Turkey’s frustration is bigger than US: Foreign minister
Turkey’s disappointment regarding the Trump administration’s stance is much deeper because it has not taken into account its ally’s national security concerns, the Turkish government has said in response to a statement from a White House official that United States President Donald Trump is frustrated Turkey has not released pastor Andrew Brunson.
“The president has a great deal of frustration on the fact that pastor Brunson has not been released as well as the fact that other U.S. citizens and employees of diplomatic facilities have not been released,” said White House Press Secretary Sarah Sanders in a statement on Aug. 14.
“The U.S. or any other country should not just focus on their own frustrations. They should also take into account our frustrations [with regard to their policies]. We also have frustrations,” Foreign Minister Mevlüt Çavuşoğlu told reporters on Aug. 15 in response to a question on Sanders’ statement.
Turkey and the U.S. are in historically low bilateral relations because of the continued detention of the pastor, which was kicked off by political and economic sanctions by Trump in early August.
For Çavuşoğlu, however, the U.S. decision to ally with the People’s Protection Units (YPG) in Syria, a group Ankara considers as terrorist, and to arm them, is a bigger source of disappointment for Turkey.
The U.S. inaction on Turkey’s extradition request for Fethullah Gülen, the leader of the Fethullahist Terror Organization (FETÖ), who Ankara blames for the coup attempt in July 2016, is another source of frustration for Turkey, he said.
“Now, they are even trying to protect FETÖ members in third countries. Why do they support them? Because they love traitors or because they love Turks, Muslims? We only tell the truth and say what we see. You should not just see it from your perspective,” Çavuşoğlu said.
The minister called on the U.S. to respect the judicial processes and to put an end to the idea that their objectives could be achieved by pressure or punitive actions.
Deeper frustration in Turkey

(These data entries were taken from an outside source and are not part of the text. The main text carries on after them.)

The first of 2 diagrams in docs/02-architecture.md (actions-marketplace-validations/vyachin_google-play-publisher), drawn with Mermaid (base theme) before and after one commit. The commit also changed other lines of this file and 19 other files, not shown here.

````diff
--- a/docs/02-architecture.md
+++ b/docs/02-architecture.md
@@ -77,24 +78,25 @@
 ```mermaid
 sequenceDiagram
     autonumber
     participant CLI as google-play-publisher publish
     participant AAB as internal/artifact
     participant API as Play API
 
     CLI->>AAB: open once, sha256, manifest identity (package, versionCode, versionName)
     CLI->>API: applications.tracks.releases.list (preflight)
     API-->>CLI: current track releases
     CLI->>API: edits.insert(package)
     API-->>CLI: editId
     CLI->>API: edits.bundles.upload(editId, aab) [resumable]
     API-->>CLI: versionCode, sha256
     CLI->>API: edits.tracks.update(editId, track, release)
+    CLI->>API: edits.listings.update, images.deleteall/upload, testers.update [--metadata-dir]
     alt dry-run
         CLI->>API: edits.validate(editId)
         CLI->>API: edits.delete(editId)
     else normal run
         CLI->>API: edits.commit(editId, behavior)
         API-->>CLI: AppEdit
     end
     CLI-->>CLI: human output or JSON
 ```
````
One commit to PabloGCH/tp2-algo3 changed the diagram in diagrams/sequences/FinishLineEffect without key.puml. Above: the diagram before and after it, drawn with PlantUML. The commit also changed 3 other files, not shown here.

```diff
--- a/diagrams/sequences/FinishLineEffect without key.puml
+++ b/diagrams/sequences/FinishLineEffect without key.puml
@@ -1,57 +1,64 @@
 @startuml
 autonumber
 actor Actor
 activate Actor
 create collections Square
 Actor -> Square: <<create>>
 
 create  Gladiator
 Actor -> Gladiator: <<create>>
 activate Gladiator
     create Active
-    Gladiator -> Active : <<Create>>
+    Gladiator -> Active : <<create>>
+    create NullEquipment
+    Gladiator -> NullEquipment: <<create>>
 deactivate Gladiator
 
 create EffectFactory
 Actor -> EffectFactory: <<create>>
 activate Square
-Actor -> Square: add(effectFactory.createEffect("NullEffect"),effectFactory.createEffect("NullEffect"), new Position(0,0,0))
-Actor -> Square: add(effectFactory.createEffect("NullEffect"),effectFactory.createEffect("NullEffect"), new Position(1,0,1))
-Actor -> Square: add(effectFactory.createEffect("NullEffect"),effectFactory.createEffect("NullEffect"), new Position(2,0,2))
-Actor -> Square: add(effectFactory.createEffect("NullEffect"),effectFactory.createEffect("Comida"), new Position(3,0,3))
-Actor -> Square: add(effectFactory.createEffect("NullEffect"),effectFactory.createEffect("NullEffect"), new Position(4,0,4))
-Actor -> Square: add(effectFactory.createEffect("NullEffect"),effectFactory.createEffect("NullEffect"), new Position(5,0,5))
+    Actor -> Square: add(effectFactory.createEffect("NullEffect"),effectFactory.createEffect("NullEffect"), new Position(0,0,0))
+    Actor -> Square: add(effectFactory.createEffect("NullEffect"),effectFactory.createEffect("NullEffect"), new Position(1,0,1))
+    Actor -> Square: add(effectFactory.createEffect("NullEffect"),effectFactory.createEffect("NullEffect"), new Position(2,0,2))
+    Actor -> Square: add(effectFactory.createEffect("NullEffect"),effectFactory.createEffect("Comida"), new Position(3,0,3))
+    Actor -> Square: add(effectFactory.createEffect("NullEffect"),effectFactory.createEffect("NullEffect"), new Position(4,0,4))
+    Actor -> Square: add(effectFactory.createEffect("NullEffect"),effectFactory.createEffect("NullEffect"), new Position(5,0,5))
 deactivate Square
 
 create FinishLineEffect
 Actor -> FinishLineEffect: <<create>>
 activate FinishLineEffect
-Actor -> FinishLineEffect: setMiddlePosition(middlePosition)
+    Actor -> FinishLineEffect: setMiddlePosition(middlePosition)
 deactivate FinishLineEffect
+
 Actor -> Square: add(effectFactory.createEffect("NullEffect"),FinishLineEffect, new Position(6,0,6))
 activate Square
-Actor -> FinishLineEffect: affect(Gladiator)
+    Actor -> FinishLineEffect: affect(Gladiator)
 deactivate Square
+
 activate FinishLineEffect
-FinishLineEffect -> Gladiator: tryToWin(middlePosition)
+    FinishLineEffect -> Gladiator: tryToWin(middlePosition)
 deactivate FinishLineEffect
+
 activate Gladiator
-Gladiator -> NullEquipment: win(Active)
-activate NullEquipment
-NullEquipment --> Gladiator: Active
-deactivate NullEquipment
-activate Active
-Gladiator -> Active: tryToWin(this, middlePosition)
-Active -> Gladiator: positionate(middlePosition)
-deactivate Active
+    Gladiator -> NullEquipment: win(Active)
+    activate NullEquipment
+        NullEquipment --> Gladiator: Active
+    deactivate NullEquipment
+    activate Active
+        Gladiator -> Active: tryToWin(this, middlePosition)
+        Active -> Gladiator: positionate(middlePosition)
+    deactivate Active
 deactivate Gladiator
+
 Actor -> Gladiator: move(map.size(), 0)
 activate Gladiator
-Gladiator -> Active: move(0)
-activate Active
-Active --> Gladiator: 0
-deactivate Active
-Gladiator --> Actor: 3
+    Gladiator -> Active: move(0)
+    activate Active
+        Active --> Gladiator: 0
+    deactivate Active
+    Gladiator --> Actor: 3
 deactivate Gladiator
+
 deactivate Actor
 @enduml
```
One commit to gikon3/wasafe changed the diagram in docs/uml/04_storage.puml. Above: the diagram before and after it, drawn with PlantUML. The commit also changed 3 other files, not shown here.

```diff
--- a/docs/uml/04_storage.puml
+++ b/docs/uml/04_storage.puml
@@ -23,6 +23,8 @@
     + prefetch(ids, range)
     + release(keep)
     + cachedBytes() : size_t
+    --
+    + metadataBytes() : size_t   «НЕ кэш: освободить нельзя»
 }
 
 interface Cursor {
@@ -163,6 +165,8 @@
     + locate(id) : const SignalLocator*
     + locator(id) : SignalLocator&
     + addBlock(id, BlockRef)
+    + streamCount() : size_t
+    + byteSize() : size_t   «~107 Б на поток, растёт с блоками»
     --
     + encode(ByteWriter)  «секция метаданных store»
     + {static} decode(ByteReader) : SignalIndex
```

“If we are to talk about frustration, we should underline that Turkey’s frustration is much deeper,” said presidential spokesperson İbrahim Kalın, echoing Çavuşoğlu’s remarks on Turkey’s own frustration with moves by the U.S.
“So far, we have never observed concrete steps by either the Obama or Trump administration in meeting Turkey’s legitimate and immediate national security concerns while they come to a point to fully break ties and lose a country like Turkey for just one pastor,” Kalın said.
The spokesman recalled the U.S. had pledged real time intelligence against the outlawed Kurdistan Workers’ Party (PKK) but he was not sure whether it has been provided.
No sanctions on F-35s
In the meantime, both Çavuşoğlu and Kalın explained the signing of the Pentagon bill delaying the transfer of F-35 aircrafts to Turkey for 90 days should not be considered as a sanction.
“Turkey is not just purchasing F-35s but a part of this project. It made its payments for the project. Turkey will have to resort to legal action if these aircrafts are not delivered. We hope this will not happen,” Kalın said.
The Pentagon budget bill includes a section on Turkey’s purchase of F-35s and obliges the Defense Secretary to issue a report on ties with Turkey and on the impact of Turkey’s procurement of the Russian S-400 air defense systems over the security of American weapon systems.
Çavuşoğlu, for his part, recalled that two F-35s have already been given to Turkey and that Turkish pilots are in a training program.
“In practical terms, this bill has no effect,” the foreign minister said, informing that these aircrafts will be operational two years later.
“Our advice to the U.S. is not to use these as a tool. This seriously tarnishes U.S. credibility. No country in the world is without alternatives and helpless. Every nation is honorable and needs to be respected,” he said.